Spectacular visuals and sound design make Gravity an initially compelling experience, but its ultimately contrived emotional centre leaves a vacuum in the after glow.
The concept (this is, despite the mass outcry of ‘art house blockbuster’ from the majority of press coverage, a concept-movie) of Gravity is universally appealing; very few can resist the allure of the space-disaster picture and Gravity lurches from one disaster to another in terms of its narrative.
The ongoing jeopardy of a circulating cloud of orbital debris maintains the growing tension as Ryan Stone (Sandra Bullock) runs out of survival opportunities. The danger and sense of complete isolation (and the low chances of survival being alone in space dictates) is prevalent throughout the film, thanks to an enthralling early sequence in which Dr. Stone is separated from fellow-astronaut Matt Kowalski. George Clooney’s lackadaisical yet pragmatic scientist is the clear performance highlight.
It’s effectively a trio of (admittedly) utterly amazing effects set-pieces which are definitely worth the ticket stub in their own right. As you would expect they all involve cat and mouse struggles against the deadly debris cloud. Enhancement (as is rare) by the inclusion of stereoscopic visuals (aka 3D), means Gravity feels less akin to a motion picture, and more like a theme park ride. On IMAX, Gravity – already a real pulse-raiser – would no doubt be breathtaking.
The problem with director Alfonso Cuarón’s film is not the visuals, not the atmospheric and authentic sound design, nor the editing pace and geographical journey. It’s the refusal to admit that this expertly produced odyssey was not fascination enough for what it is, at surface value alone. Superficially, it is an overwhelming tribute to the human spirit, without ever saying so, and this is a powerful enough message.
Instead Bullock’s attempt to return to Earth is back-dropped by an utterly melancholic subplot involving a daughter lost to a freak accident. If this concept wasn’t completely predictable it is also undersold by requiring Bullock to sell the emotional heft of Stone’s grief in moments when the conditions are so cold her face is nothing more than a rigid block of ice. Her efforts are admirable, but things border very close to a world of pastiche; a lone 3D tear is not nearly poignant, sincere or symbolic enough to carry what is, in all honesty, a really lazy stab at adding some sentimentality to proceedings.
Gravity didn’t need the faux sentiment; it was pure O2 in concept to begin with and would have remained so without this saccharine CO2 injection.
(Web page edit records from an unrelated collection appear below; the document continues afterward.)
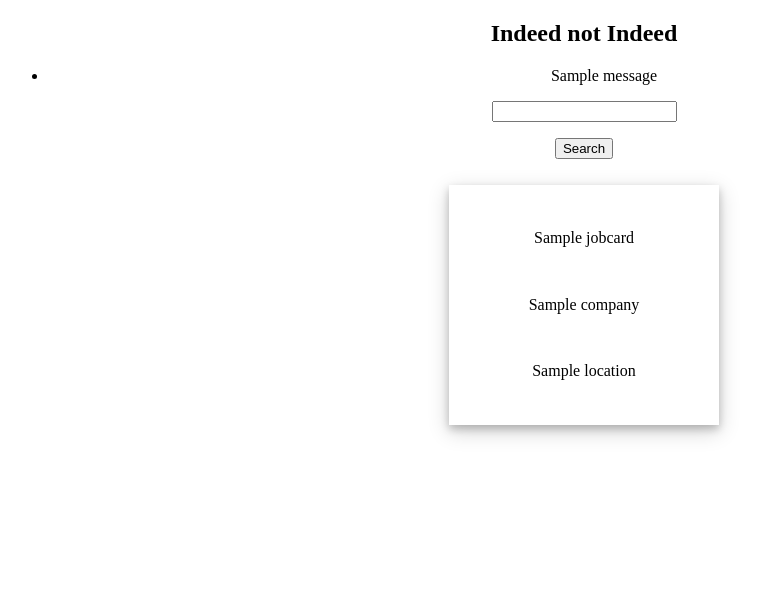
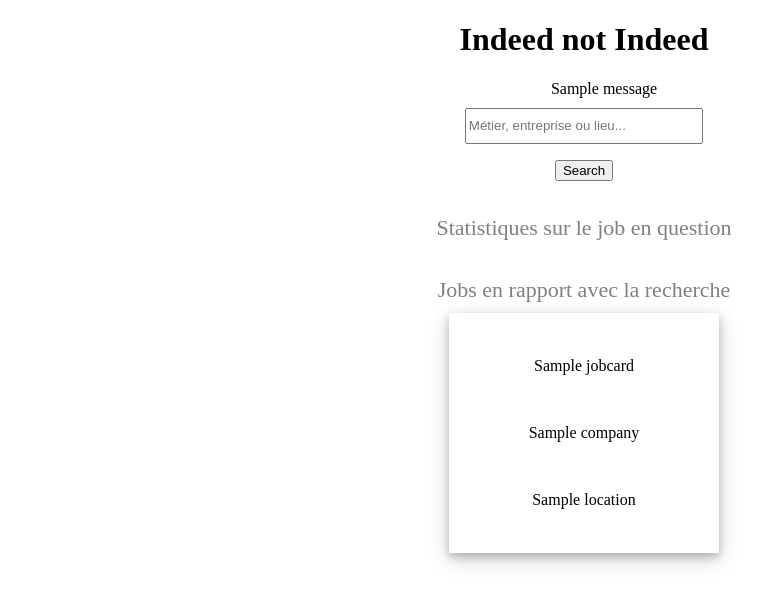
Before and after one commit to RomainCoville/NotIndeed, a Flask app: template templates/results.html in a window 1280 px wide. Shown: the top 605 px of the page, without its empty margins (56-818 px from the left). Run offline with Flask 2, Linux system fonts and the light colour scheme; the template is opened without the code that fills it: values that come from a table or form of the project are taken from there, most other values are stand-ins (such as "Sample title", 1, 10 or a date in 2020); one stand-in notice (Sample message) is shown; some libraries are stand-ins or nearby versions.

Commit message:
Interface application améliorée

```diff
--- a/forms.py
+++ b/forms.py
@@ -3,4 +3,4 @@
 from wtforms import Form, StringField, SelectField
 
 class JobSearchForm(Form):
-    search = StringField('')
+    search = StringField('', render_kw={"placeholder": "Métier, entreprise ou lieu..."})
--- a/run.py
+++ b/run.py
@@ -29,7 +29,7 @@ def search_results(search):
     for jobCard in jobCards:
         alljobcards+=jobCard["jobCardsList"]
 
-    if not jobCards or not search.data['search']:
+    if not alljobcards or not search.data['search']:
         flash('No results found!')
         return redirect('/')
     else:
--- /dev/null
+++ b/static/mon_style.css
@@ -0,0 +1,60 @@
+html {
+    width:100%;
+}
+
+body {
+    margin:0;
+    min-height:100%;
+    width:100%;
+}
+
+.flashes {
+  margin:10px;
+}
+
+#main {
+    margin : auto;
+    width:90%;
+    text-align:center;
+}
+
+#results {
+    height:100%;
+    width:100%;
+    display:flex;
+    flex-wrap: wrap;
+    justify-content: center;
+}
+
+.resultsTitle {
+  font-size:22px;
+  color:gray;
+}
+
+.jobCards {
+    height:200px;
+    width:20%;
+    padding:20px;
+    margin:10px;
+    display: flex;
+    flex-direction: column;
+    justify-content: space-around;
+    box-shadow: 0 4px 8px 0 rgba(0, 0, 0, 0.2), 0 6px 20px 0 rgba(0, 0, 0, 0.19);
+}
+
+.jobCards:hover {
+    background-color: whitesmoke;
+}
+
+#search {
+  height:30px;
+  width:20%;
+}
+
+.JobCardAttributes {
+    height:33%;
+    width:100%;
+    display: flex;
+    justify-content: center;
+    align-items: center;
+}
--- a/static/mon_style2.css
+++ /dev/null
@@ -1,43 +0,0 @@
-html {
-    width:100%;
-}
-
-body {
-    margin:0;
-    min-height:100%;
-    width:100%;
-}
-
-#main {
-    margin : auto;
-    width:90%;
-    text-align:center;
-    background: white;
-}
-
-#results {
-    height:100%;
-    width:100%;
-    display:flex;
-    flex-wrap: wrap;
-    justify-content: center;
-}
-
-.jobCards {
-    height:200px;
-    width:20%;
-    padding:20px;
-    margin:10px;
-    display: flex;
-    flex-direction: column;
-    justify-content: space-around;
-    box-shadow: 0 4px 8px 0 rgba(0, 0, 0, 0.2), 0 6px 20px 0 rgba(0, 0, 0, 0.19);
-}
-
-.JobCardAttributes {
-    height:33%;
-    width:100%;
-    display: flex;
-    justify-content: center;
-    align-items: center;
-}
--- a/templates/results.html
+++ b/templates/results.html
@@ -2,7 +2,7 @@
 
 <html>
 
-    <link href="{{ url_for('static', filename='mon_style2.css') }}" rel="stylesheet" type="text/css" />
+    <link href="{{ url_for('static', filename='mon_style.css') }}" rel="stylesheet" type="text/css" />
 
 
     <head>
@@ -14,13 +14,13 @@
     <body>
 
         <div id=main>
-            <h2>Indeed not Indeed</h2>
+            <h1>Indeed not Indeed</h1>
 
             {% with messages = get_flashed_messages() %}
                 {% if messages %}
                     <ul class=flashes>
                     {% for message in messages %}
-                        <li>{{ message }}</li>
+                      {{ message }}
                     {% endfor %}
                     </ul>
                 {% endif %}
@@ -29,11 +29,18 @@
             {% from "_formhelpers.html" import render_field %}
             <form method=post>
                 <div>
-                    {{ render_field(form.search) }}
+                    {{ form.search(class_="miaou") }}
                 </div>
                 <p><input type=submit value=Search>
             </form>
-
+            <br>
+            <div class=resultsTitle>
+              Statistiques sur le job en question
+            </div>
+            <br><br>
+            <div class=resultsTitle>
+              Jobs en rapport avec la recherche
+            </div>
             <div id ="results">
                 {% for jobcard in jobcards %}
                     <div class="jobCards">
```
Also changed, not shown: templates/accueil.html (+6 -6 lines), 13 other files.
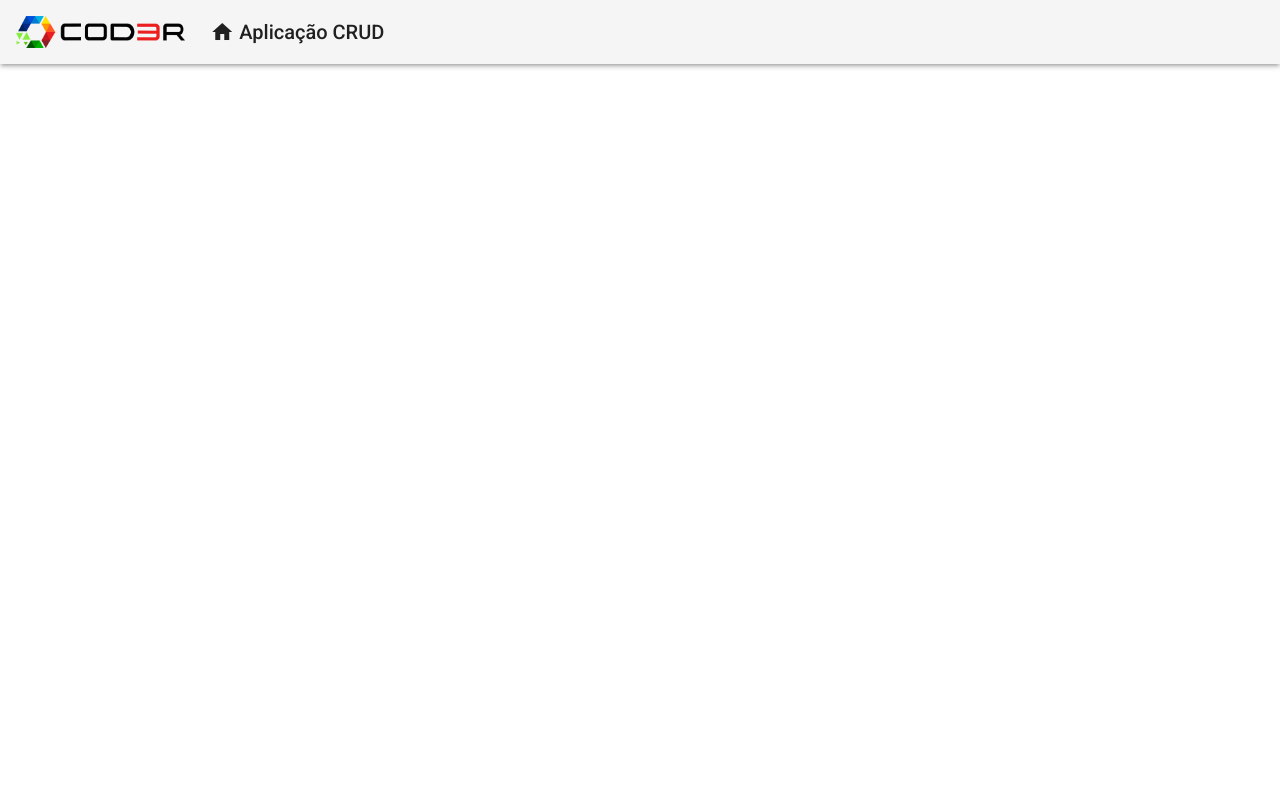
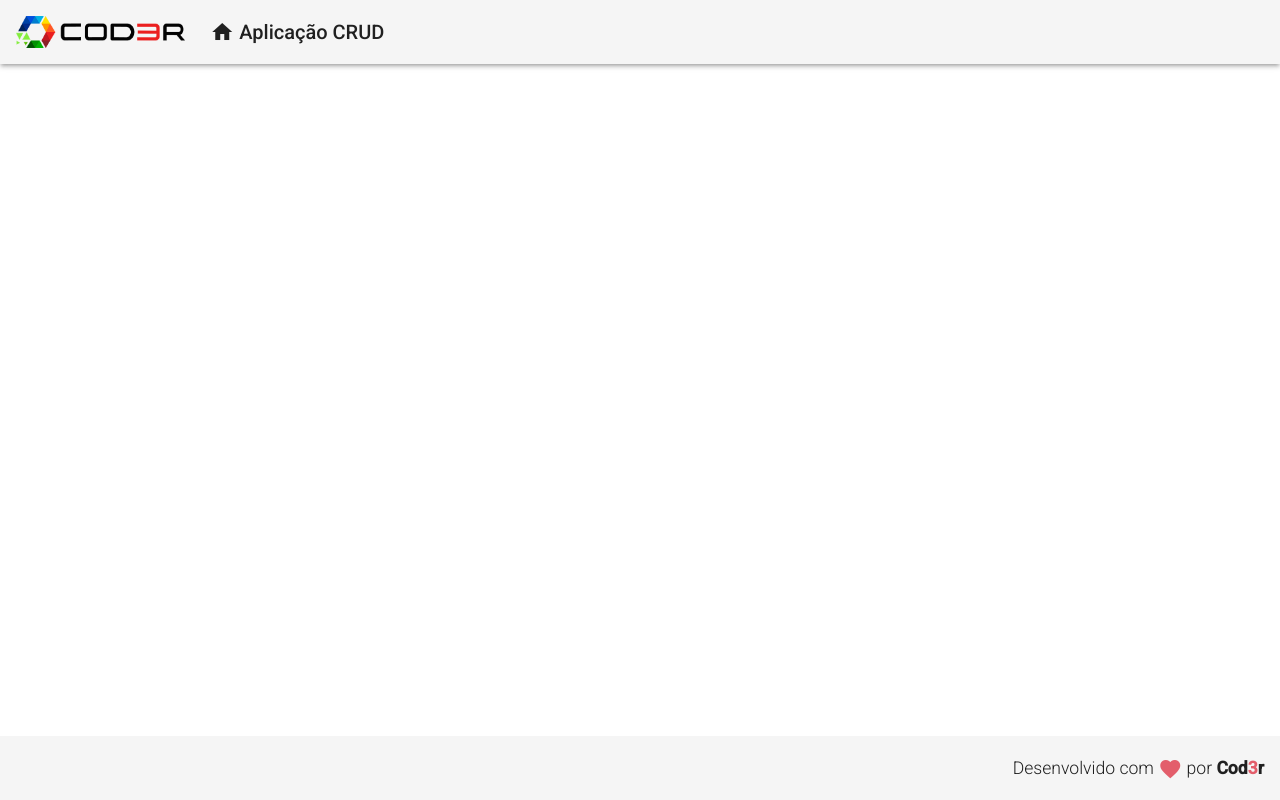
Before and after one commit to leonardo-teles/angular-crud, an Angular app in the folder frontend/: page / in a window 1280 px wide. Built offline with nearby package versions, Linux system fonts and the light colour scheme.

Commit message:
Componente Rodapé

```diff
--- a/frontend/src/app/app.component.html
+++ b/frontend/src/app/app.component.html
@@ -1 +1,2 @@
 <app-header></app-header>
+<app-footer></app-footer>
--- a/frontend/src/app/app.module.ts
+++ b/frontend/src/app/app.module.ts
@@ -7,11 +7,13 @@
 import { HeaderComponent } from './components/template/header/header.component';
 
 import { MatToolbarModule } from '@angular/material/toolbar';
+import { FooterComponent } from './components/template/footer/footer.component';
 
 @NgModule({
   declarations: [
     AppComponent,
-    HeaderComponent
+    HeaderComponent,
+    FooterComponent
   ],
   imports: [
     BrowserModule,
--- /dev/null
+++ b/frontend/src/app/components/template/footer/footer.component.css
@@ -0,0 +1,12 @@
+.footer {
+    position: fixed;
+    bottom: 0;
+
+    display: flex;
+    justify-content: flex-end;
+}
+
+.footer > span {
+    font-size: 1.1rem;
+    font-weight: 300;
+}
--- /dev/null
+++ b/frontend/src/app/components/template/footer/footer.component.html
@@ -0,0 +1,9 @@
+<mat-toolbar class="footer">
+    <span>
+        Desenvolvido com
+        <i class="material-icons red v-middle">
+            favorite
+        </i>
+        por <strong>Cod<span class="red">3</span>r</strong>
+    </span>
+</mat-toolbar>
--- /dev/null
+++ b/frontend/src/app/components/template/footer/footer.component.ts
@@ -0,0 +1,15 @@
+import { Component, OnInit } from '@angular/core';
+
+@Component({
+  selector: 'app-footer',
+  templateUrl: './footer.component.html',
+  styleUrls: ['./footer.component.css']
+})
+export class FooterComponent implements OnInit {
+
+  constructor() { }
+
+  ngOnInit(): void {
+  }
+
+}
--- a/frontend/src/styles.css
+++ b/frontend/src/styles.css
@@ -2,3 +2,11 @@
 
 html, body { height: 100%; }
 body { margin: 0; font-family: Roboto, "Helvetica Neue", sans-serif; }
+
+.red {
+    color: rgb(227, 94, 107);
+}
+
+.v-middle {
+    vertical-align: middle;
+}
```
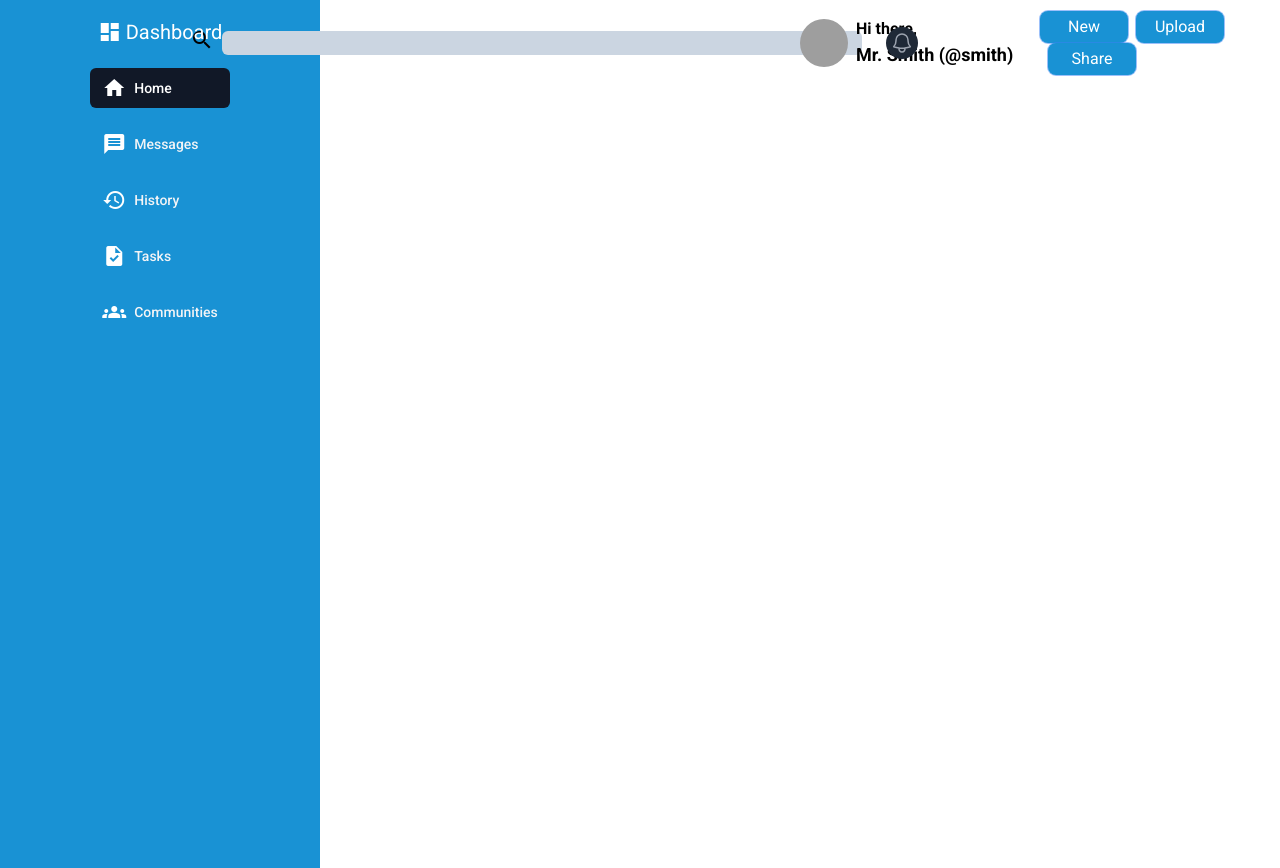
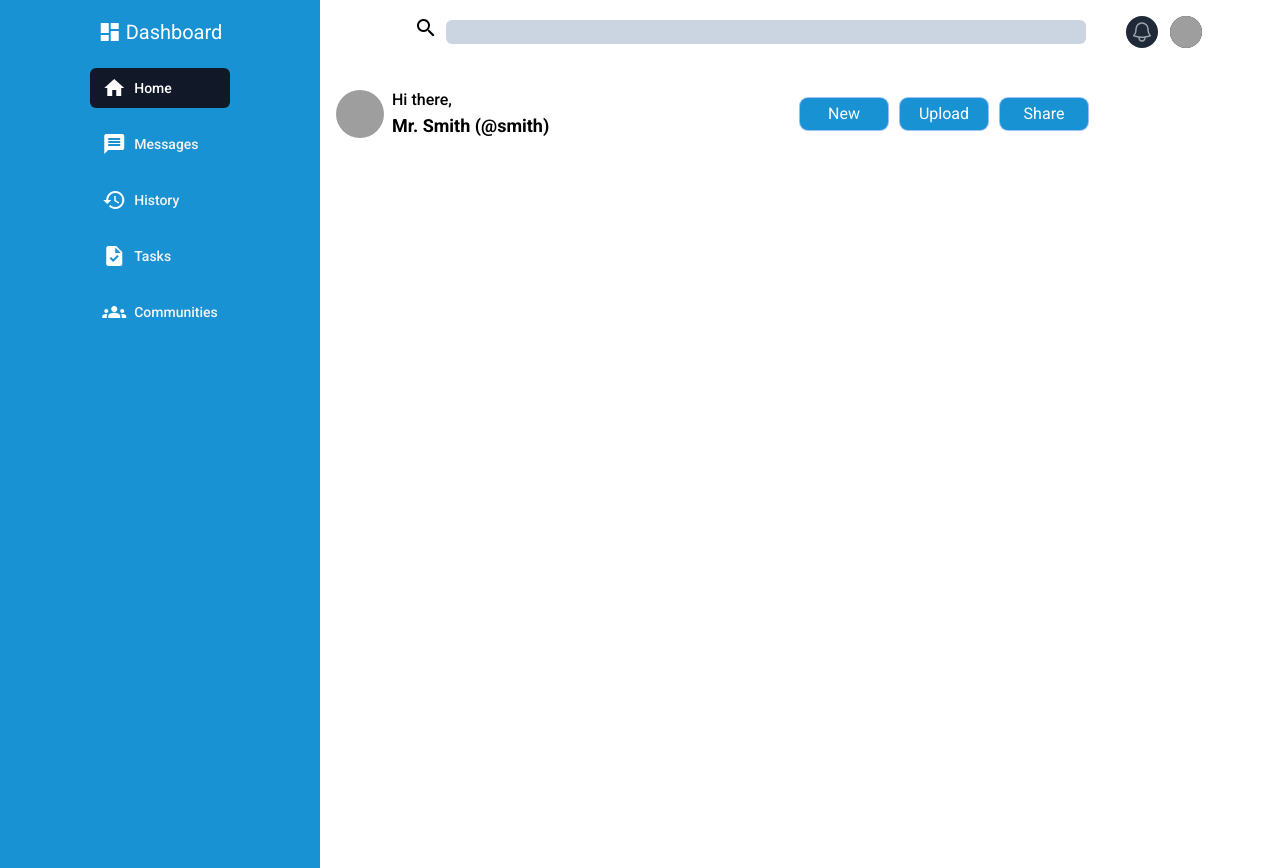
Before and after one commit to luyvannda/odin-admin-dashboard, a React (Vite) app: page / in a window 1280 px wide. Built offline with nearby package versions, Linux system fonts and the light colour scheme; grey boxes are pictures that could not be loaded.

Commit message:
position header component using grid depending on different devices width

```diff
--- a/src/components/Header.tsx
+++ b/src/components/Header.tsx
@@ -4,7 +4,7 @@ export default function Header() {
   return (
     <div className="header-container">
       <div className=" items-center sm:flex sm:justify-center ">
-        <div className="flex items-center justify-center gap-2 p-4 sm:p-0">
+        <div className="flex items-center justify-center gap-2 p-4">
           <label htmlFor="search-bar">
             <span className="material-icons">search</span>
           </label>
@@ -18,20 +18,22 @@ export default function Header() {
           <BellProfile />
         </div>
       </div>
-      <div className="grid grid-cols-2 items-center">
-        <div className="ml-8 flex items-center gap-2 sm:ml-0">
+      <div className="mx-2 grid grid-cols-2 items-center sm:col-start-1 sm:col-end-3 sm:row-span-1 sm:row-start-2 sm:mx-4 sm:-mt-2 ">
+        <div className="flex items-center justify-center gap-2 sm:justify-normal">
           <img
             className="h-12 w-12 rounded-full"
             src="https://images.unsplash.com/photo-1472099645785-5658abf4ff4e?ixlib=rb-1.2.1&ixid=eyJhcHBfaWQiOjEyMDd9&auto=format&fit=facearea&facepad=2&w=256&h=256&q=80"
             alt=""
           />
           <div>
-            <p className="font-semibold">Hi there,</p>
-            <h1 className="text-lg font-bold">Mr. Smith (@smith)</h1>
+            <p className="text-xs font-medium sm:text-base">Hi there,</p>
+            <h1 className="text-sm font-semibold sm:text-lg">
+              Mr. Smith (@smith)
+            </h1>
           </div>
         </div>
 
-        <div className="space-x-2">
+        <div className="flex flex-wrap justify-evenly gap-3 sm:flex-nowrap sm:justify-normal ">
           <button className="btn">New</button>
           <button className="btn">Upload</button>
           <button className="btn">Share</button>
--- a/src/index.css
+++ b/src/index.css
@@ -21,11 +21,11 @@
   }
 
   .header-container {
-    @apply grid grid-cols-1 grid-rows-2 sm:grid-cols-2;
+    @apply grid grid-cols-1 grid-rows-header-row;
   }
 
   /* This is header btn */
   .btn {
-    @apply w-[5.5rem] rounded-lg bg-[#1992d4] py-1 text-white  ring-1 hover:bg-blue-400 focus:ring-blue-700;
+    @apply w-[4.5rem] rounded-lg bg-[#1992d4] py-1 text-white ring-1  hover:bg-blue-400 focus:ring-blue-700 sm:w-[5.5rem];
   }
 }
--- a/tailwind.config.js
+++ b/tailwind.config.js
@@ -9,6 +9,7 @@ export default {
 
       gridTemplateRows: {
         "app-row": "1fr 4fr",
+        "header-row": "auto 1fr",
       },
     },
   },
```
Also changed, not shown: 1 other file (tests, documents, lock files or other folders).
The good news though, is that this bitter aftertaste cannot at all ruin the main feature; while wrapped up in the excitement, desperation and tension of the adventure the sub-plot is pushed back to mere incidentals.
Gravity is a rollercoaster which takes place in outer-space and everywhere in between and it will leave you gulping for air many times over right from the start, when it pulls you toward it with all the strength of planet Earth, the best supporting actress on the screen, herself.